Deliberately left behind

Jessica Garcia
Wednesday, May 22, 2024

In an era of climate disasters, Americans in vulnerable regions will need to rely more than ever on their home insurance. But as floods, wildfires, and severe storms become more common, a troubling practice known as ‘bluelining’ threatens to leave many communities unable to afford insurance – or obtain it at any price.

Bluelining is an insidious practice with similarities to redlining – the notorious government-sanctioned practice of financial institutions denying mortgages and credit to Black and brown communities, which were often marked by red lines on map.

These days, financial institutions are now drawing ‘blue lines’ around many of these same communities, restricting services like insurance based on environmental risks. Even worse, many of those same institutions are bankrolling those risks by funding and insuring the fossil fuel industry.

Originally, bluelining referred to blue-water flood risks, but it now includes other climate-related disasters like wildfires, hurricanes, and severe thunderstorms, all of which are driving private-sector decisions. (Severe thunderstorms, in fact, were responsible for about 61 percent of insured natural catastrophe losses in 2023.)

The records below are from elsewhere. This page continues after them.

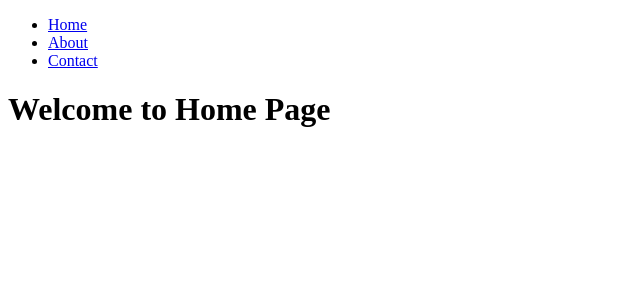
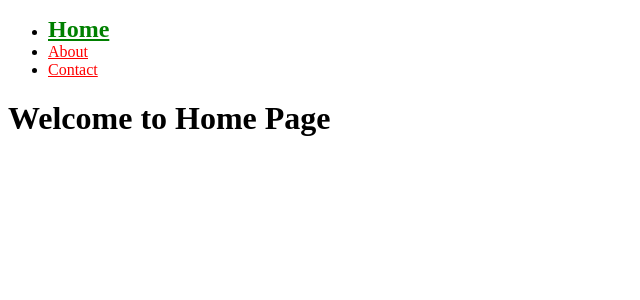
Before and after one commit to guidonunes/e-commerce-mern-react-exercises-, a React (Vite) app: page / in a window 1280 px wide. Shown: the top 300 px of the page, without its empty margins (0-640 px from the left). Built offline with nearby package versions, Linux system fonts and the light colour scheme.

Commit message:
add styling to navbar

```diff
--- /dev/null
+++ b/src/assets/css/styles.css
@@ -0,0 +1,9 @@
+.active-item {
+  color: green;
+  font-weight: bold;
+  font-size: 24px;
+}
+
+.pending-item {
+  color: red;
+}
--- a/src/components/Menu.jsx
+++ b/src/components/Menu.jsx
@@ -5,9 +5,9 @@ const Menu = () => {
   return (
     <div>
       <ul>
-        <li><NavLink to="/">Home</NavLink></li>
-        <li><NavLink to ="/about">About</NavLink></li>
-        <li><NavLink to ="/contact">Contact</NavLink></li>
+        <li><NavLink className={({isActive})=> isActive ? "active-item":"pending-item"} to="/">Home</NavLink></li>
+        <li><NavLink className={({isActive})=> isActive ? "active-item":"pending-item"} to ="/about">About</NavLink></li>
+        <li><NavLink className={({isActive})=> isActive ? "active-item":"pending-item"} to ="/contact">Contact</NavLink></li>
       </ul>
     </div>
   )
--- a/src/main.jsx
+++ b/src/main.jsx
@@ -1,6 +1,7 @@
 import { StrictMode } from 'react'
 import { createRoot } from 'react-dom/client'
 import App from './App.jsx'
+import './assets/css/styles.css';
 
 
 createRoot(document.getElementById('root')).render(
```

In the case of property insurance, we’re already seeing insurers pull out of entire states like California and Florida. The financial impacts of these decisions are considerable for everyone they affect – and often fall hardest on those in low-income and historically disadvantaged communities.

A Redfin study from 2021 illustrated that areas previously affected by redlining are now also those prone to flooding and higher temperatures, a problem compounded by poor infrastructure that fails to mitigate these risks. This overlap is not a coincidence but a further consequence of systemic discrimination and disinvestment.

This financial problem exists no matter where you live. In 2024, the national average home insurance cost rose about 23 percent above the cost of similar coverage last year. Homeowners across more and more states are left grappling with soaring premiums or no insurance options at all. And the lack of federal oversight means there is little uniformity or coordination in addressing these retreats.

This situation will demand a radical rethink of how we approach investing in our communities based on climate risks. For one thing, financial institutions must pivot from funding fossil fuel expansion to investing in renewable energy, natural climate solutions, and climate resilience, including infrastructure upgrades. What about communities in especially vulnerable areas? One strategy is community-driven relocation and managed retreat. By relocating communities to low-risk areas, we not only safeguard them against immediate physical dangers but also against ensuing financial hardships. Additionally, preventing development in known high-risk areas can significantly decrease financial instability and economic losses from future disasters.

As part of this strategic shift, financial policies must be realigned. We need regulations that compel financial institutions to manage and mitigate financial risk to the system and to consumers. We also need them to invest in affordable housing development that is energy-efficient, climate-resilient, and located in areas less susceptible to climate change in the mid- to long-term. Meanwhile, green infrastructure and stricter energy efficiency and other resilience-related building codes can serve as bulwarks against extreme temperatures and weather events.

The challenge of bluelining offers us an opportunity to forge a path towards a more resilient and equitable society. We owe it to the future generations to do more than just adapt to climate change.

Excerpted: ‘How Bluelining Leaves

Climate Vulnerable Communities Without Home Insurance’.